December 13, 2019

The bar for who should get genetic testing for breast cancer keeps getting lowered, and oncologists have to keep informed about which results should trigger a referral for germline testing, said Nadine Tung, MD, director, Cancer Risk and Prevention Program, Beth Israel Deaconess Medical Center, and associate professor, medicine, Harvard Medical School.

The bar for who should get genetic testing for breast cancer keeps getting lowered, and oncologists have to keep informed about which results should trigger a referral for germline testing, said Nadine Tung, MD, director, Cancer Risk and Prevention Program, Beth Israel Deaconess Medical Center, and associate professor, medicine, Harvard Medical School.

Transcript

How can oncologists determine which patients should have germline testing for hereditary breast cancer?

So, I think when taking care of patients with breast cancer, it is really important to understand which patients have an inherited risk to breast cancer.
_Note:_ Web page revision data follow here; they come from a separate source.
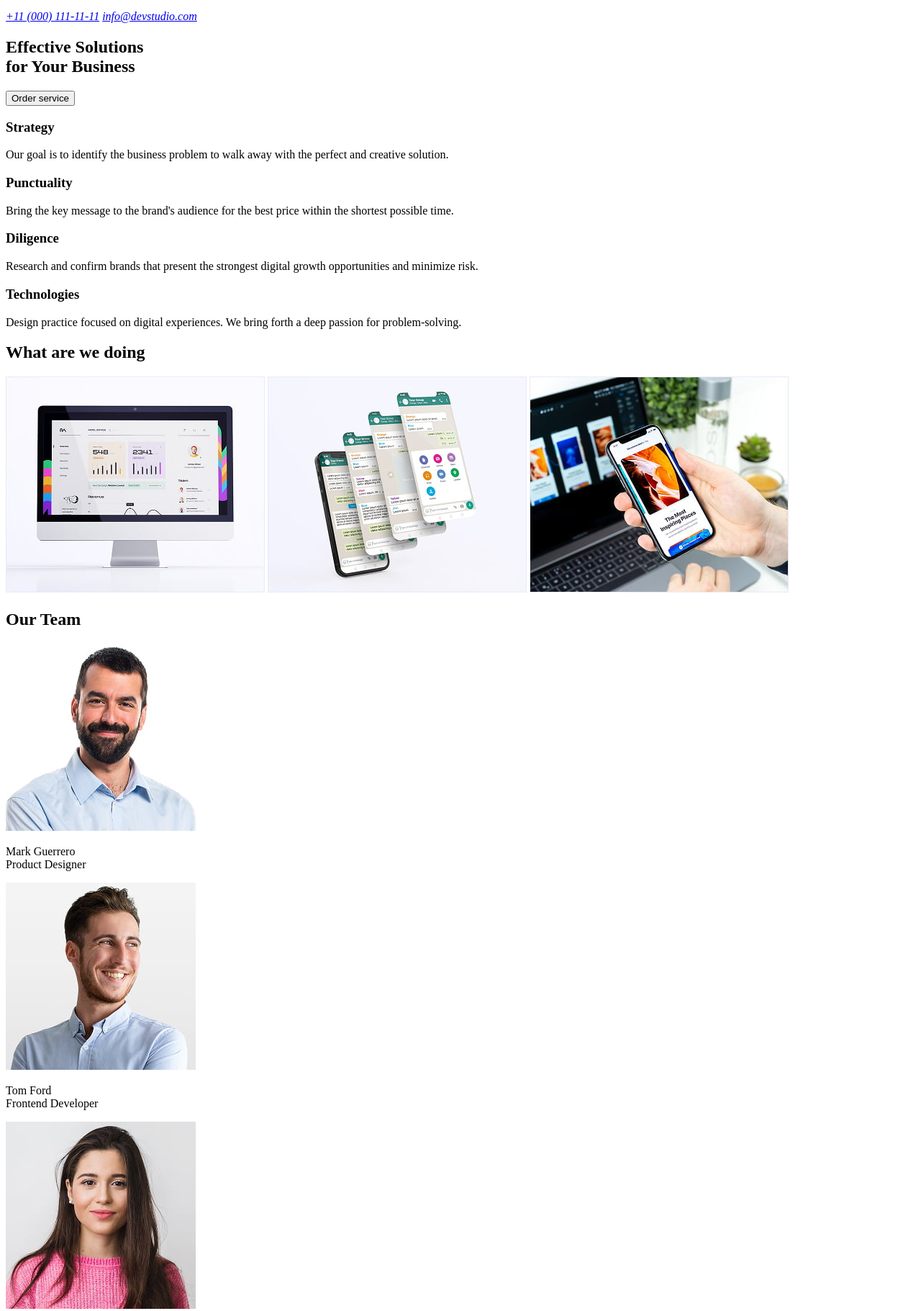
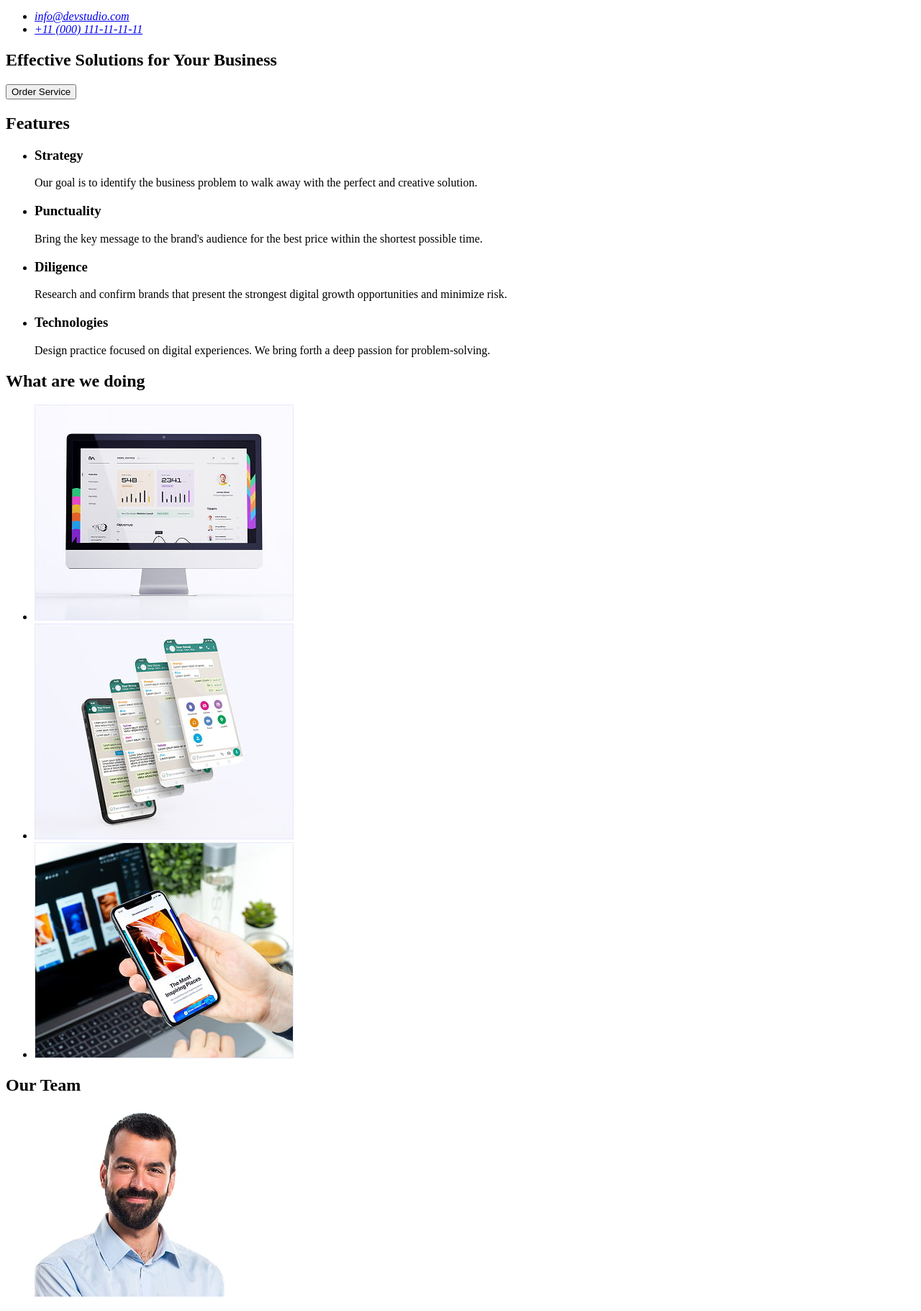
Before and after one commit to Felix-the-green-dinosaur/goit-markup-hw-01, a plain HTML site: page index.html in a window 1280 px wide. Shown: the part 98-1919 px from the top of the page at 72% size. Drawn offline with Linux system fonts and the light colour scheme.

Commit message:
Update index.html

```diff
--- a/index.html
+++ b/index.html
@@ -9,9 +9,10 @@
   <body>
     <header>
       <!-- Page header -->
-      <a href="/">WEBSTUDIO</a>
 
       <nav>
+        <a href="./index.html">WEBSTUDIO</a>
+
         <!-- Navigation bar -->
         <ul>
           <li><a href="">Studio</a></li>
@@ -20,90 +21,107 @@
         </ul>
       </nav>
       <address>
-        <a href="tel:+11(000)111-11-11">+11 (000) 111-11-11</a>
-        <a href="mailto:info@devstudio.com">info@devstudio.com</a>
+        <ul>
+          <li><a href="mailto:info@devstudio.com">info@devstudio.com</a></li>
+          <li><a href="tel:+11000111-11-11">+11 (000) 111-11-11-11</a></li>
+        </ul>
       </address>
     </header>
     <main>
       <!-- Unique page content -->
       <section class="hero-image">
-        <h1>Effective Solutions <br />for Your Business</h1>
-        <button type="button">Order service</button>
+        <h1>Effective Solutions for Your Business</h1>
+        <button type="button">Order Service</button>
       </section>
 
       <section class="section1">
-        <div class="wrapper">
-          <div class="feature1">
+        <h2>Features</h2>
+        <ul>
+          <li>
             <h3>Strategy</h3>
             Our goal is to identify the business problem to walk away with the
             perfect and creative solution.
-          </div>
-          <div class="feature2">
+          </li>
+          <li>
             <h3>Punctuality</h3>
             Bring the key message to the brand's audience for the best price
             within the shortest possible time.
-          </div>
-          <div class="feature3">
+          </li>
+          <li>
             <h3>Diligence</h3>
             Research and confirm brands that present the strongest digital
             growth opportunities and minimize risk.
-          </div>
-          <div class="feature4">
+          </li>
+          <li>
             <h3>Technologies</h3>
             Design practice focused on digital experiences. We bring forth a
             deep passion for problem-solving.
-          </div>
-        </div>
+          </li>
+        </ul>
       </section>
       <section class="section2">
         <h2>What are we doing</h2>
+        <ul>
+          <li>
             <img
               src="/images/img1.jpg"
               alt="apple monitor displaying website statistics"
               width="360"
             />
+          </li>
+          <li>
             <img
               src="/images/img2.jpg"
               alt="whatsapp conversations on a phone"
               width="360"
             />
+          </li>
+          <li>
             <img
               src="/images/img3.jpg"
               alt="hand holding a phone with laptop in bakground"
               width="360"
             />
+          </li>
+        </ul>
       </section>
       <section class="section3">
         <h2>Our Team</h2>
+        <ul>
           <img
             src="/images/img4.jpg"
             alt="man with blue shirt, black beard and hair"
             width="264"
           />
-        <p>Mark Guerrero <br />Product Designer</p>
+          <h3>Mark Guerrero</h3>
+          <p>Product Designer</p>
           <img
             src="/images/img5.jpg"
             alt="man with blue shirt,red beard and brown hair"
             width="264"
           />
-        <p>Tom Ford <br />Frontend Developer</p>
+          <h3>Tom Ford</h3>
+          <p>Frontend Developer</p>
           <img
             src="/images/img6.jpg"
             alt="woman with pink blouse and long brown hair"
             width="264"
           />
-        <p>Camila Garcia <br />Marketing</p>
+          <h3>Camila Garcia</h3>
+          <p>Marketing</p>
           <img
             src="/images/img7.jpg"
             alt="man with hrey shirt, short black beard and medium brown hair"
             width="264"
           />
-        <p>Daniel Wilson <br />UI Designer</p>
+          <h3>Daniel Wilson</h3>
+          <p>UI Designer</p>
+        </ul>
       </section>
     </main>
     <!-- Subsolul paginii -->
     <footer>
-      <a href="/">WEBSTUDIO</a>
+      <a href="./index.html">WEBSTUDIO</a>
       <p>
         Increase the flow of customers and <br />
         sales for your business with digital <br />
```
Lines whose indentation alone changed are shown as unchanged.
We've tested for BRCA 1 and 2 mutations for a long time. Now, there are other genes that we know about both with high risk and moderate risk.

It's important to know which of our patients have an inherited mutation, because it informs us about what other cancers they may be at risk for in the future. It also informs us for their relatives who might be at risk and should have different prevention and screening strategies. But increasingly, it's also informing us about what's the optimal treatment to treat that particular breast cancer, whether it is the specific chemotherapy, whether its use of a PARP [poly (ADP-ribose) polymerase] inhibitor. So, it's important to understand who should have genetic testing.

So, the thresholds for who should have genetic testing for breast and ovarian cancer risk genes such as BRCA 1 and 2 is really being lowered consistently. The NCCN [National Comprehensive Cancer Network] guidelines, for example, keep lowering the bar, and it's important for us all to stay informed about that. I think that it is also very important when we're doing more and more tumor testing to identify which of the results from the tumor genomic profiling should trigger a referral for germline testing.

And so, it's important for breast medical oncologists to really understand what is the list of cancer susceptibility genes. And if the tumor profiling has a mutation, a pathogenic variant, or a likely pathogenic variant in one of those cancer risk genes, it really is important to refer the patient for germline genetic testing. I think those are probably the main take home messages.